WHAT IS EXPECTED:
Among the lines of the records, find all that carry the word "carregandoAgendamentosCliente" and copy them.

DATASET ENTRIES:
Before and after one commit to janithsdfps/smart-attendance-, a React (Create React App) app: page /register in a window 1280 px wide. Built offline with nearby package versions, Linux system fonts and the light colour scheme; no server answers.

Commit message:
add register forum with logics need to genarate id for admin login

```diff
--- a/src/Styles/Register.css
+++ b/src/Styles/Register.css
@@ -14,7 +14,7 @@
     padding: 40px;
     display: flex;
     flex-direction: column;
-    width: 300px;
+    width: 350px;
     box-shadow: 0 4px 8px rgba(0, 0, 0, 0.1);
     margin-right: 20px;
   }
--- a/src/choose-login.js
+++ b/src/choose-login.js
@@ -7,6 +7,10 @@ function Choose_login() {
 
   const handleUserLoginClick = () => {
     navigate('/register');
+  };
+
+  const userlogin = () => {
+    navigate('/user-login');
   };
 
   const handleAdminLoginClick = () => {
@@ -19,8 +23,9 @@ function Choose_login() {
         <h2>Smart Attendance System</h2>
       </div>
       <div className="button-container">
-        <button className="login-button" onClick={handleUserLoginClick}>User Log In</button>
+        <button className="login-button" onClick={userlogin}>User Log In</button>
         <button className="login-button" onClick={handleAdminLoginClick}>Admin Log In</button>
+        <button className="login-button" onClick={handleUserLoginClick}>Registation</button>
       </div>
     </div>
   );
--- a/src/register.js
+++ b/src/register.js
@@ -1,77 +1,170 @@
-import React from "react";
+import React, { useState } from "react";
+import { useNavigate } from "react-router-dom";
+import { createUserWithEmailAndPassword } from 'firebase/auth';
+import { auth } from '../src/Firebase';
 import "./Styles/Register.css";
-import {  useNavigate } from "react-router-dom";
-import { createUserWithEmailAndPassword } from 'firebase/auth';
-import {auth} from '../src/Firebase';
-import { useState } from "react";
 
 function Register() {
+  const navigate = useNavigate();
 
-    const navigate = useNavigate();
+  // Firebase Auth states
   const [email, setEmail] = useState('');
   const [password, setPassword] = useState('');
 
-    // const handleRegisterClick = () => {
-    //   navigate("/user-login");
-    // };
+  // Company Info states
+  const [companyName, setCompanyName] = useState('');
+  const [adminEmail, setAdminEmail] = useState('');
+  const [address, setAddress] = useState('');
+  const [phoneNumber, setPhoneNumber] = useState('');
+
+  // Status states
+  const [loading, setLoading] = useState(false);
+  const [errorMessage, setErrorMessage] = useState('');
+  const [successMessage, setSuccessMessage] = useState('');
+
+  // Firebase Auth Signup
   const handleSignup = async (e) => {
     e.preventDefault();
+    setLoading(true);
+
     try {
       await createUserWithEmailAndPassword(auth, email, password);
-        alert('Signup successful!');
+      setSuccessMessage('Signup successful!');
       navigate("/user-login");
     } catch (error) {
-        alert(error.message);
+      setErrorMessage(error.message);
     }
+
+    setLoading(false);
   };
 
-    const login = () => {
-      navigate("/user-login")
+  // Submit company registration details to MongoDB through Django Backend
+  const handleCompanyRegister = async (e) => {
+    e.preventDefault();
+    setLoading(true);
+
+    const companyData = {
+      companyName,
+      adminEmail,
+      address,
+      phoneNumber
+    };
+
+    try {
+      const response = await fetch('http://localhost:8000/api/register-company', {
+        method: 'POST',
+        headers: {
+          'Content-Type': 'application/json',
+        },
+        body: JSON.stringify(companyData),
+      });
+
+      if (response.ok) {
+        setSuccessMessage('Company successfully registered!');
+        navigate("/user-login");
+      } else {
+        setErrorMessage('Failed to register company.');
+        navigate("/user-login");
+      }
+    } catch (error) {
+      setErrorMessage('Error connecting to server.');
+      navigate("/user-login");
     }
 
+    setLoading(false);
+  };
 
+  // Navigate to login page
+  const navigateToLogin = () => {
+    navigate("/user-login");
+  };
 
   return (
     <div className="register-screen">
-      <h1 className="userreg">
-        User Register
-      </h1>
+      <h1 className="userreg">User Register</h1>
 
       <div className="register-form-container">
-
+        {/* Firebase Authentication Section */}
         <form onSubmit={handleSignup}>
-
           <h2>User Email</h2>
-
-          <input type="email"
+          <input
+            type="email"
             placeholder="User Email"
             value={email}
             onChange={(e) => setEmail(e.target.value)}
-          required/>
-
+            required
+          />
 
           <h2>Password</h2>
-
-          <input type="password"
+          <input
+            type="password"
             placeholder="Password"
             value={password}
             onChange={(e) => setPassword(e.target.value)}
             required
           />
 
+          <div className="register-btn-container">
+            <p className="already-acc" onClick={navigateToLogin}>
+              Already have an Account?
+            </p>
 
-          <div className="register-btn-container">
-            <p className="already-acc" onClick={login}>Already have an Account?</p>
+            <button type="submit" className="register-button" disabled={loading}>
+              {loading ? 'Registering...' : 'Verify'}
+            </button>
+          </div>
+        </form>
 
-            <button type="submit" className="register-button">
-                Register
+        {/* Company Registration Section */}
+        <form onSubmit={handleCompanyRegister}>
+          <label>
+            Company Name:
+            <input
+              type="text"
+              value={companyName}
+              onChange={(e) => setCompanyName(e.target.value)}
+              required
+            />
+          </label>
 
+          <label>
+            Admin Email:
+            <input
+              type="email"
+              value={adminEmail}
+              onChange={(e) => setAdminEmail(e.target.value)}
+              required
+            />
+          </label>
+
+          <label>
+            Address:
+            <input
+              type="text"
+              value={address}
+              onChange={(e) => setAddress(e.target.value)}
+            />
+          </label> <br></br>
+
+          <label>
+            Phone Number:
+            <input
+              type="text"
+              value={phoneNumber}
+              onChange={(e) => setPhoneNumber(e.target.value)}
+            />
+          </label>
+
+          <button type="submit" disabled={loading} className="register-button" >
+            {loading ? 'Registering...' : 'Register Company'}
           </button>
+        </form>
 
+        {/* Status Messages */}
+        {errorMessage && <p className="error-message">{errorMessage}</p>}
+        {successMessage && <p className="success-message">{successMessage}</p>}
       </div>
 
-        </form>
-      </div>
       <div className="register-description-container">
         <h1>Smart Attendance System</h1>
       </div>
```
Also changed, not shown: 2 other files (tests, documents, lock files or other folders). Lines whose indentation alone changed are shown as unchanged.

--

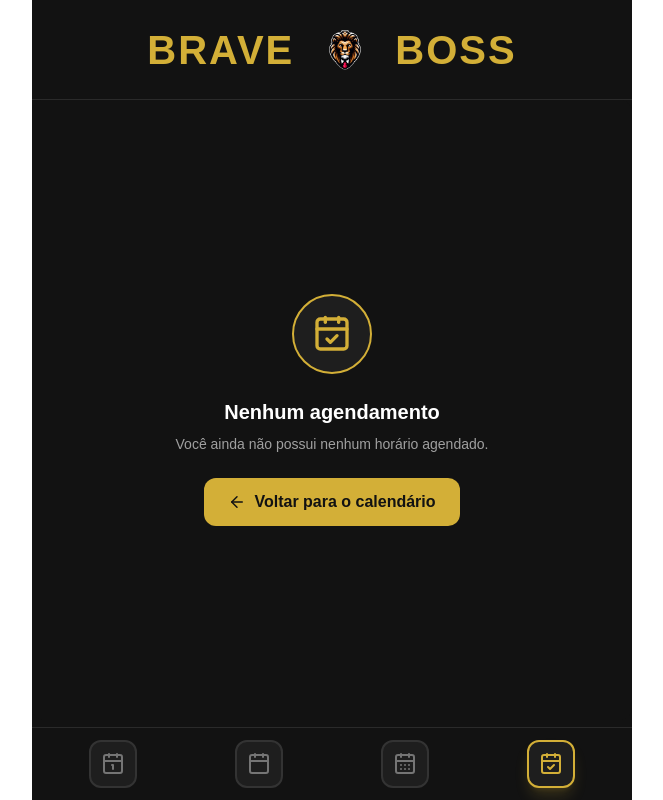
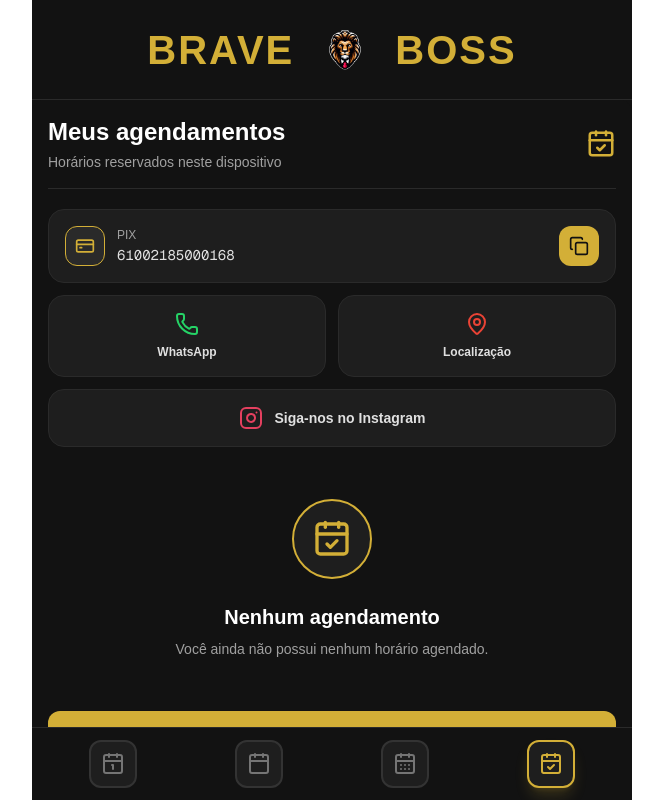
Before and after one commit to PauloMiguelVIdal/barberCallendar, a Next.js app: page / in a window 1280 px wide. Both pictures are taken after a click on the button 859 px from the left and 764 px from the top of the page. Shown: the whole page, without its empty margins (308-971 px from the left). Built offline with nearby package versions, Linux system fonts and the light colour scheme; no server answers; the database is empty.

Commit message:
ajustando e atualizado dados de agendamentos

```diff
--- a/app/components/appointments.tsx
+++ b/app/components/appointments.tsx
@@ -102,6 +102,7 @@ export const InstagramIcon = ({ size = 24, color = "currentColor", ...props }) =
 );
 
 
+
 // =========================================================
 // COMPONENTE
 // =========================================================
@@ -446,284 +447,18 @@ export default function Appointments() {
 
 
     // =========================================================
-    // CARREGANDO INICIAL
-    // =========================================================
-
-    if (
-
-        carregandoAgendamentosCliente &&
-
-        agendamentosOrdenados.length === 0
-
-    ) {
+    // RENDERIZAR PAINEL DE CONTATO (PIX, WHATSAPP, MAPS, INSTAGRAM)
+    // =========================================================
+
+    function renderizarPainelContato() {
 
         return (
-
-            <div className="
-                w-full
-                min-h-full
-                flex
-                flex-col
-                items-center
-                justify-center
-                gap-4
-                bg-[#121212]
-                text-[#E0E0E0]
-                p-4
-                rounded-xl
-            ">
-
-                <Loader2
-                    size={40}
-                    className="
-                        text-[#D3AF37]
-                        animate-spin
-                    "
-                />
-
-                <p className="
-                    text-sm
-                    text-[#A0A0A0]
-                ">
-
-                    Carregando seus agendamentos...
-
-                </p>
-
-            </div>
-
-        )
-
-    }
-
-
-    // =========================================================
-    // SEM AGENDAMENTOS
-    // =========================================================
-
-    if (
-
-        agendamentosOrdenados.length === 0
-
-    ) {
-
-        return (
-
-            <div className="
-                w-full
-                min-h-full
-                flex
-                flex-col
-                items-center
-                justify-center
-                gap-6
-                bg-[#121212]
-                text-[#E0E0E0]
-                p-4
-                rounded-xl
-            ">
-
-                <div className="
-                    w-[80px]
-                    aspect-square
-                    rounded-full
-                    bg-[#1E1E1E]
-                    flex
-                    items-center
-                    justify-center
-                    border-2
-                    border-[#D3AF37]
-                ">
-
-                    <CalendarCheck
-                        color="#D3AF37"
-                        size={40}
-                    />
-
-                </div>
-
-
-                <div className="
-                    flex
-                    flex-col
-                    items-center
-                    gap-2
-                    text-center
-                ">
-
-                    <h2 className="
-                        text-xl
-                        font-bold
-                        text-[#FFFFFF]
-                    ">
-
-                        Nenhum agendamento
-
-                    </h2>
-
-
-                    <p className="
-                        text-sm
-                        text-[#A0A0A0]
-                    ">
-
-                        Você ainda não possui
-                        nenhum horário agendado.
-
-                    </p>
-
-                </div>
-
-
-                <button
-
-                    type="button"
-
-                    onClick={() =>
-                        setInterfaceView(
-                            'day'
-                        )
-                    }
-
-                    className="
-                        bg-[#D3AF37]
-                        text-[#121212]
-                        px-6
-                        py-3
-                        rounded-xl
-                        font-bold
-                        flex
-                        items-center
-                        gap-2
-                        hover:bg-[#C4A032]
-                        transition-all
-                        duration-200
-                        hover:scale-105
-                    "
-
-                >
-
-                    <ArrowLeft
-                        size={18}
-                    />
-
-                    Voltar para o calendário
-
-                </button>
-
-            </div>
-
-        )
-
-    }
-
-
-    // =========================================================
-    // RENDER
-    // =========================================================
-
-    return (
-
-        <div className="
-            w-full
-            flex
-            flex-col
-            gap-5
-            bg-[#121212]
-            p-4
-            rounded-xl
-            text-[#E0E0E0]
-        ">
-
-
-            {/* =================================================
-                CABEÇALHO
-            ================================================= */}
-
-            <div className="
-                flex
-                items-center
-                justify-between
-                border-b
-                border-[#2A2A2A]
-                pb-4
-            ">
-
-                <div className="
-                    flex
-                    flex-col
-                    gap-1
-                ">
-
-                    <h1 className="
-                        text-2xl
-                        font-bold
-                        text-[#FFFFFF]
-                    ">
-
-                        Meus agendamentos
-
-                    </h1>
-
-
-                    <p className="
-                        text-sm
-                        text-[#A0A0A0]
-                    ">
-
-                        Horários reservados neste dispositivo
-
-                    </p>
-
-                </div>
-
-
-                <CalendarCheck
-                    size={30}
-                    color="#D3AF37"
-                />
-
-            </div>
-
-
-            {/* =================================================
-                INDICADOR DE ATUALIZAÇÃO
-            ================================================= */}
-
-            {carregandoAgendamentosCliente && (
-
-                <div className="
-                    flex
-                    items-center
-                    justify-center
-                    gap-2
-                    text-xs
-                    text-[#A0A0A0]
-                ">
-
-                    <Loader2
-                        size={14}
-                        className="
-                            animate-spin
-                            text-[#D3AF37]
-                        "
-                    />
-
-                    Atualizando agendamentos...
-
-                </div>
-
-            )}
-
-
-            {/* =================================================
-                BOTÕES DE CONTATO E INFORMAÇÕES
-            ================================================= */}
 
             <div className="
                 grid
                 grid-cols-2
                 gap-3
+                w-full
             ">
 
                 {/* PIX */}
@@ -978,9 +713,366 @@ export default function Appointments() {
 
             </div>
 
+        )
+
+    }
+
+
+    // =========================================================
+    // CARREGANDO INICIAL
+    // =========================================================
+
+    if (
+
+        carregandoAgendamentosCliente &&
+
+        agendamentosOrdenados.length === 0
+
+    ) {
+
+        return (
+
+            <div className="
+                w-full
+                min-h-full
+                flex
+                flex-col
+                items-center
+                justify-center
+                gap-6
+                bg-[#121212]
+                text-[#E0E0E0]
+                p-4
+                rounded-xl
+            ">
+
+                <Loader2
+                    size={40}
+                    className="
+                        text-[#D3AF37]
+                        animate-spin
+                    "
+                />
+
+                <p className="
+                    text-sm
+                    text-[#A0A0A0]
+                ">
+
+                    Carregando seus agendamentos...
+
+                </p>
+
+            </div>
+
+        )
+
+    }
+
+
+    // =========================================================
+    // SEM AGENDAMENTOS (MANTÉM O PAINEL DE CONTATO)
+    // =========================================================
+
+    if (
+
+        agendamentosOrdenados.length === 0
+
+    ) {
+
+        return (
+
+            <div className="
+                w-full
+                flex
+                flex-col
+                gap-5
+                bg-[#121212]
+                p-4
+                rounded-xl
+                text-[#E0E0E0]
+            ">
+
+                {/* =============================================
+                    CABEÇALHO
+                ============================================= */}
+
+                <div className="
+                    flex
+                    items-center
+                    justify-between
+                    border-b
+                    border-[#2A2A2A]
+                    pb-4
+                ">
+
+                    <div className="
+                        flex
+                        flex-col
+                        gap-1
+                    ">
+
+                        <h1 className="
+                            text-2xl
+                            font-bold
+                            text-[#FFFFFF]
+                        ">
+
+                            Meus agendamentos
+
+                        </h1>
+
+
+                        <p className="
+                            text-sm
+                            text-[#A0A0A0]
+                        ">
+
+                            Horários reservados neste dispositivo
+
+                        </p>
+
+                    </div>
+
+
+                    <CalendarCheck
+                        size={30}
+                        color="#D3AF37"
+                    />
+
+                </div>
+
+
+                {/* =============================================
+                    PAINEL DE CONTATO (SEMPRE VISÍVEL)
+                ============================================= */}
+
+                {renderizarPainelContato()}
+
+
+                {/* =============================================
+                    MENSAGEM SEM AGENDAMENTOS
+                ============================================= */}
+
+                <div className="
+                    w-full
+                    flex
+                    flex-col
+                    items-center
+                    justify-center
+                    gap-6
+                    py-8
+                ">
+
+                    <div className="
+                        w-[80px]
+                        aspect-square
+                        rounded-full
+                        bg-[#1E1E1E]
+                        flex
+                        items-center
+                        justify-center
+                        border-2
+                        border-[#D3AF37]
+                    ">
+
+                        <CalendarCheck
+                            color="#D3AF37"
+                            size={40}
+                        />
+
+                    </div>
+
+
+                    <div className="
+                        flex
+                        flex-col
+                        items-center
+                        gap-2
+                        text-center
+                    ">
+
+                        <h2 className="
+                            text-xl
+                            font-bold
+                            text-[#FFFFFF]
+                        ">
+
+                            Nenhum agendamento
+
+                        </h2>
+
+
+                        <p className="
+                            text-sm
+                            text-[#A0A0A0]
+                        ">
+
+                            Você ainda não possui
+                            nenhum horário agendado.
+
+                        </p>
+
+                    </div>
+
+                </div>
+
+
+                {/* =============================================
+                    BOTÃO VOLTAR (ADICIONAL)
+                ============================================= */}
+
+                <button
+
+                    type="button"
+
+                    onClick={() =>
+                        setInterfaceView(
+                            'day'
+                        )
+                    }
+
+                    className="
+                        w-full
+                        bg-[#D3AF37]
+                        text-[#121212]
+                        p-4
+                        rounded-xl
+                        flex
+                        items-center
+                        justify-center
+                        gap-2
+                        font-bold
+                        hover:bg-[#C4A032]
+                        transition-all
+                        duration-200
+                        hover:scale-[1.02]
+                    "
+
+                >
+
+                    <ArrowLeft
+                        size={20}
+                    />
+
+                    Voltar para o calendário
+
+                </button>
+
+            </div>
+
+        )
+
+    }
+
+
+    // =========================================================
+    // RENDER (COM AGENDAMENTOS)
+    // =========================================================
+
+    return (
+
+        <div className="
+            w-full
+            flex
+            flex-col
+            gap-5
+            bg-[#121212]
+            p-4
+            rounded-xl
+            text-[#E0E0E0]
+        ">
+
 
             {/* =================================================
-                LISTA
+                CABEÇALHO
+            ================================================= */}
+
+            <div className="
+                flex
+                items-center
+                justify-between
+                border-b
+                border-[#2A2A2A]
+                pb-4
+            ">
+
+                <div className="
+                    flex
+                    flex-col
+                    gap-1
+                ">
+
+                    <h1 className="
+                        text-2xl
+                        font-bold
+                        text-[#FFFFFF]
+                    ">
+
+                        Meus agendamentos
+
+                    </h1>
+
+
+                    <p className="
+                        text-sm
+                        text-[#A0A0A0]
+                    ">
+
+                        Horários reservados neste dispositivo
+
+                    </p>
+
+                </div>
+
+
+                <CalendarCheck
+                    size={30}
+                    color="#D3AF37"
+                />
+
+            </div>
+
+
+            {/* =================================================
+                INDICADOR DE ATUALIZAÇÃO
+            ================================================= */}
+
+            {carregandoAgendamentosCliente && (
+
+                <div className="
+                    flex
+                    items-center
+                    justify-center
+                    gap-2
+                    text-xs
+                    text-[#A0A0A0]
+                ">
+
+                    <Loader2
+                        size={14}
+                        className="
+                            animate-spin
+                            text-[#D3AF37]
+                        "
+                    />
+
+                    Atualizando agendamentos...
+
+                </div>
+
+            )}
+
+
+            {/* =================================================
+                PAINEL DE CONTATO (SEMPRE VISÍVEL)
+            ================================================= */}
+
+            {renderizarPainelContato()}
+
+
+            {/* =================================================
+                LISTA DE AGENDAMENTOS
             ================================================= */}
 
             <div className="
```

EXERCISE OUTPUT:
-        carregandoAgendamentosCliente &&
-            {carregandoAgendamentosCliente && (
+        carregandoAgendamentosCliente &&
+            {carregandoAgendamentosCliente && (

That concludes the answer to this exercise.